What is a Patent?
Simply, a patent is a property entitlement bestowed by the United States and numerous other nations that gives the carrier the exclusive right to prohibit others from production, use or sale of the invention.
Patent property rights may be sold, delegated, mortgaged, licensed, willed or donated to anyone at the consent of the owner. Thus, the owner, alone, has the opportunity to profit by manufacture, sale or use of the invention in a protected market.
If another individual or corporation infringes or encroaches upon the property right, the owner has a license to file suit.
What is GATT?
The General Agreement on Tariffs and Trade (GATT) is a treaty that has substantially altered the process worldwide in two major areas.
First of all, patent ownership changed from first to invent to first to legally file for protection. This measure encourages swift disclosure by the inventor, eliminates shady and "less than legal" patent claims, speeds the arrival of technology to the market and empowers the inventive to produce.
Secondly, the patent term changed from seventeen years after patent awarded to twenty years from the date of patent application.
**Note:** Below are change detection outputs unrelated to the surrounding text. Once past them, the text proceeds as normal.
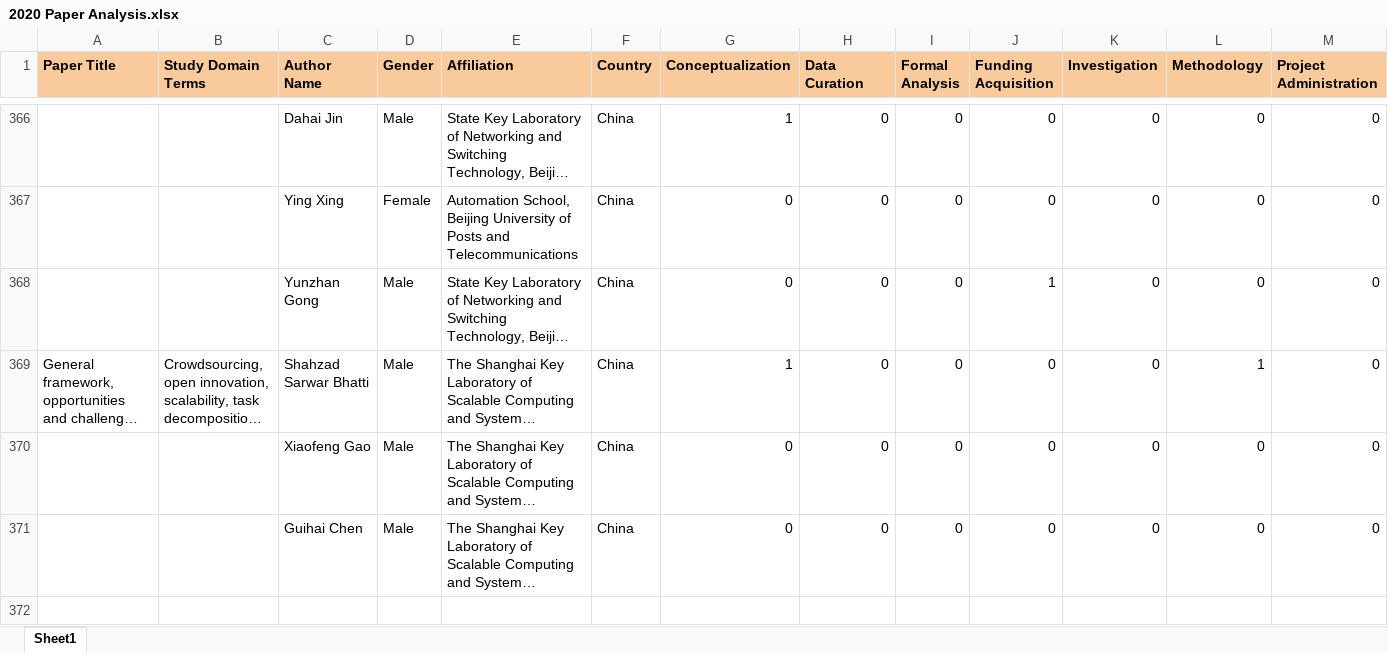
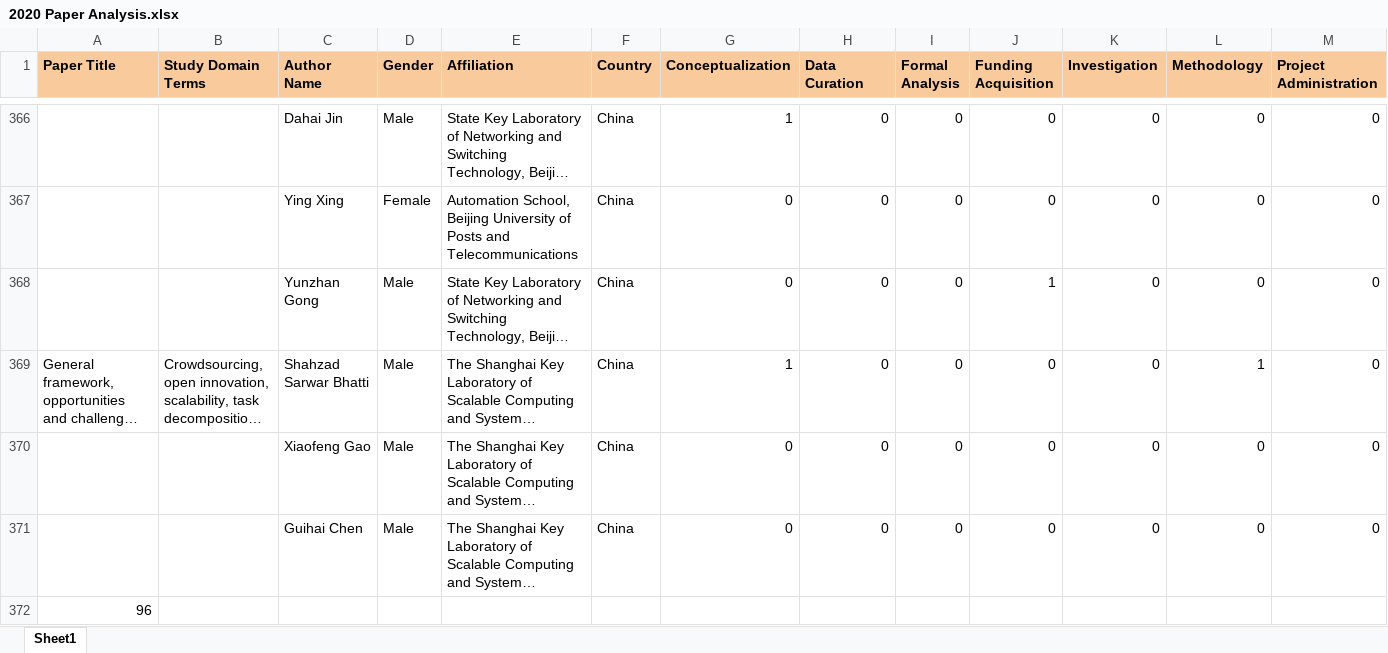
Before and after one commit to cynthia247/GE_ICSE2025, an Excel workbook: Paper_Analysis/2020 Paper Analysis.xlsx, sheet Sheet1, drawn as a sheet; only a part is shown, gaps mark what is left out; long unchanged cells end in …; values as stored, in another font and other column widths than the file's, no borders; charts and pictures not drawn; rows hold the shown columns only; the diff names each change by its address in the sheet, - before the commit and + after, or states it on an @@ line.

```diff
--- a/Paper_Analysis/2020 Paper Analysis.xlsx (sheet Sheet1)
+++ b/Paper_Analysis/2020 Paper Analysis.xlsx (sheet Sheet1)
+row 372: 96
```
Also changed, not shown: Paper_Analysis/2022 Paper Analysis.xlsx, Paper_Analysis/2024 Paper Analysis.xlsx.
This promotes rapid technological advancement, prevents patent continuation during development and empowers the inventor and developer through economic incentives.